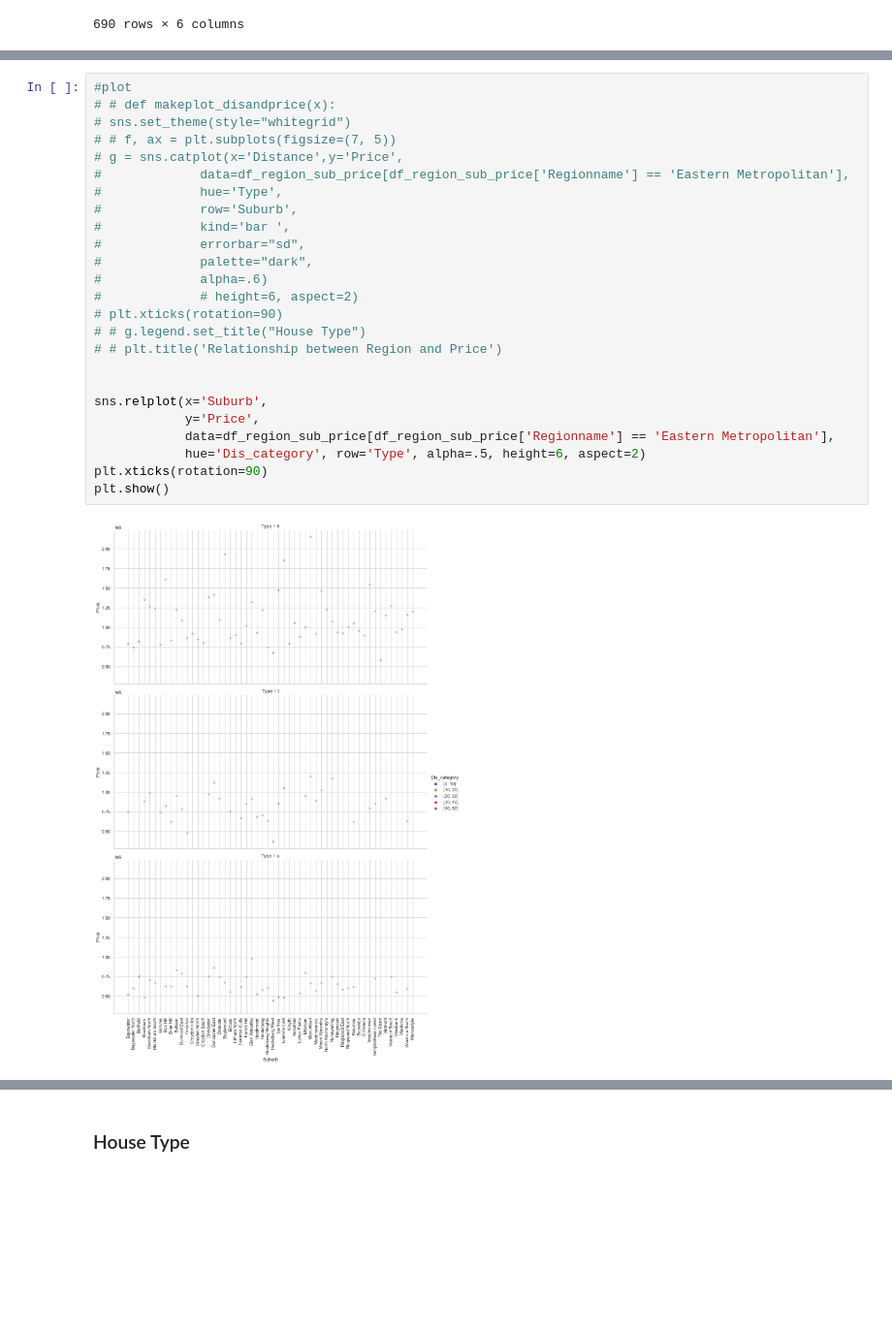
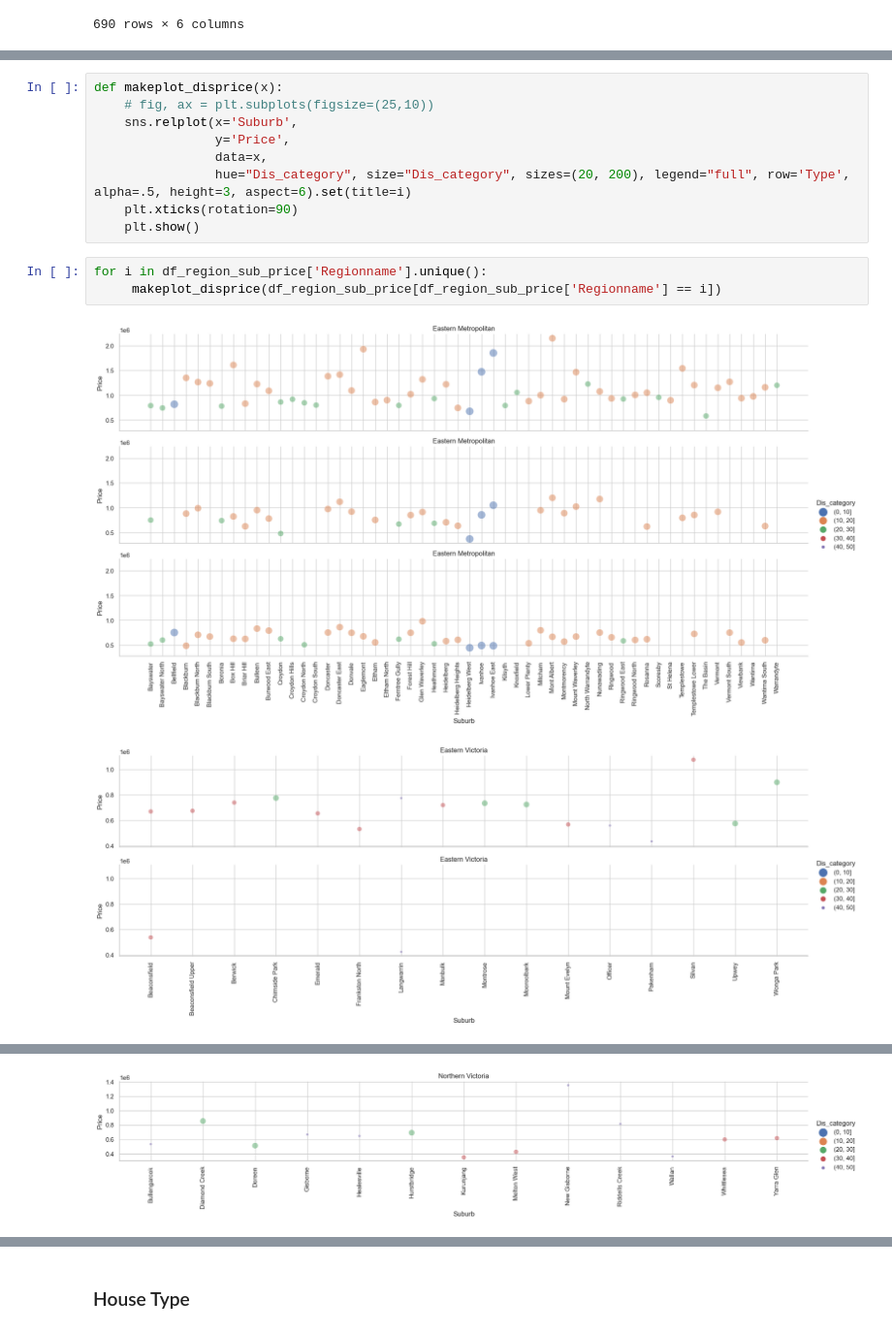
Before and after one commit to jingyun0312/Melbourne_house_1, a Jupyter notebook: mel_house.ipynb, the cells around one changed output, grey strips where cells are left out. Shown at 97% size. Cells and saved outputs as stored; diff of their text form; blank space fills up the shorter version.

```diff
--- a/mel_house.ipynb
+++ b/mel_house.ipynb
@@ -434,27 +454,15 @@ df_region_sub_price
 # %%
-#plot
-# # def makeplot_disandprice(x):
-# sns.set_theme(style="whitegrid")
-# # f, ax = plt.subplots(figsize=(7, 5))
-# g = sns.catplot(x='Distance',y='Price',
-#             data=df_region_sub_price[df_region_sub_price['Regionname'] == 'Eastern Metropolitan'],
-#             hue='Type',
-#             row='Suburb',
-#             kind='bar ',
-#             errorbar="sd",
-#             palette="dark",
-#             alpha=.6)
-#             # height=6, aspect=2)
-# plt.xticks(rotation=90)
-# # g.legend.set_title("House Type")
-# # plt.title('Relationship between Region and Price')
-
-
-sns.relplot(x='Suburb',
-            y='Price',
-            data=df_region_sub_price[df_region_sub_price['Regionname'] == 'Eastern Metropolitan'],
-            hue='Dis_category', row='Type', alpha=.5, height=6, aspect=2)
-plt.xticks(rotation=90)
-plt.show()
+def makeplot_disprice(x):
+    # fig, ax = plt.subplots(figsize=(25,10))
+    sns.relplot(x='Suburb',
+                y='Price',
+                data=x,
+                hue="Dis_category", size="Dis_category", sizes=(20, 200), legend="full", row='Type', alpha=.5, height=3, aspect=6).set(title=i)
+    plt.xticks(rotation=90)
+    plt.show()
-# %% [output]
-[figure, removed]
+# %%
+for i in df_region_sub_price['Regionname'].unique():
+     makeplot_disprice(df_region_sub_price[df_region_sub_price['Regionname'] == i])
+# %% [output]
+[figure, added]
+[figure, added]
@@ -460,0 +470 @@ plt.show()
+[figure, added]
```
Also changed, not shown: parts of 16 cells of this notebook.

→ **Exercise aim**
Set down all the material exactly once more. No pictures.

→ **Written solution**
Before and after one commit to jingyun0312/Melbourne_house_1, a Jupyter notebook: mel_house.ipynb, the cells around one changed output, grey strips where cells are left out. Shown at 97% size. Cells and saved outputs as stored; diff of their text form; blank space fills up the shorter version.

```diff
--- a/mel_house.ipynb
+++ b/mel_house.ipynb
@@ -434,27 +454,15 @@ df_region_sub_price
 # %%
-#plot
-# # def makeplot_disandprice(x):
-# sns.set_theme(style="whitegrid")
-# # f, ax = plt.subplots(figsize=(7, 5))
-# g = sns.catplot(x='Distance',y='Price',
-#             data=df_region_sub_price[df_region_sub_price['Regionname'] == 'Eastern Metropolitan'],
-#             hue='Type',
-#             row='Suburb',
-#             kind='bar ',
-#             errorbar="sd",
-#             palette="dark",
-#             alpha=.6)
-#             # height=6, aspect=2)
-# plt.xticks(rotation=90)
-# # g.legend.set_title("House Type")
-# # plt.title('Relationship between Region and Price')
-
-
-sns.relplot(x='Suburb',
-            y='Price',
-            data=df_region_sub_price[df_region_sub_price['Regionname'] == 'Eastern Metropolitan'],
-            hue='Dis_category', row='Type', alpha=.5, height=6, aspect=2)
-plt.xticks(rotation=90)
-plt.show()
+def makeplot_disprice(x):
+    # fig, ax = plt.subplots(figsize=(25,10))
+    sns.relplot(x='Suburb',
+                y='Price',
+                data=x,
+                hue="Dis_category", size="Dis_category", sizes=(20, 200), legend="full", row='Type', alpha=.5, height=3, aspect=6).set(title=i)
+    plt.xticks(rotation=90)
+    plt.show()
-# %% [output]
-[figure, removed]
+# %%
+for i in df_region_sub_price['Regionname'].unique():
+     makeplot_disprice(df_region_sub_price[df_region_sub_price['Regionname'] == i])
+# %% [output]
+[figure, added]
+[figure, added]
@@ -460,0 +470 @@ plt.show()
+[figure, added]
```
Also changed, not shown: parts of 16 cells of this notebook.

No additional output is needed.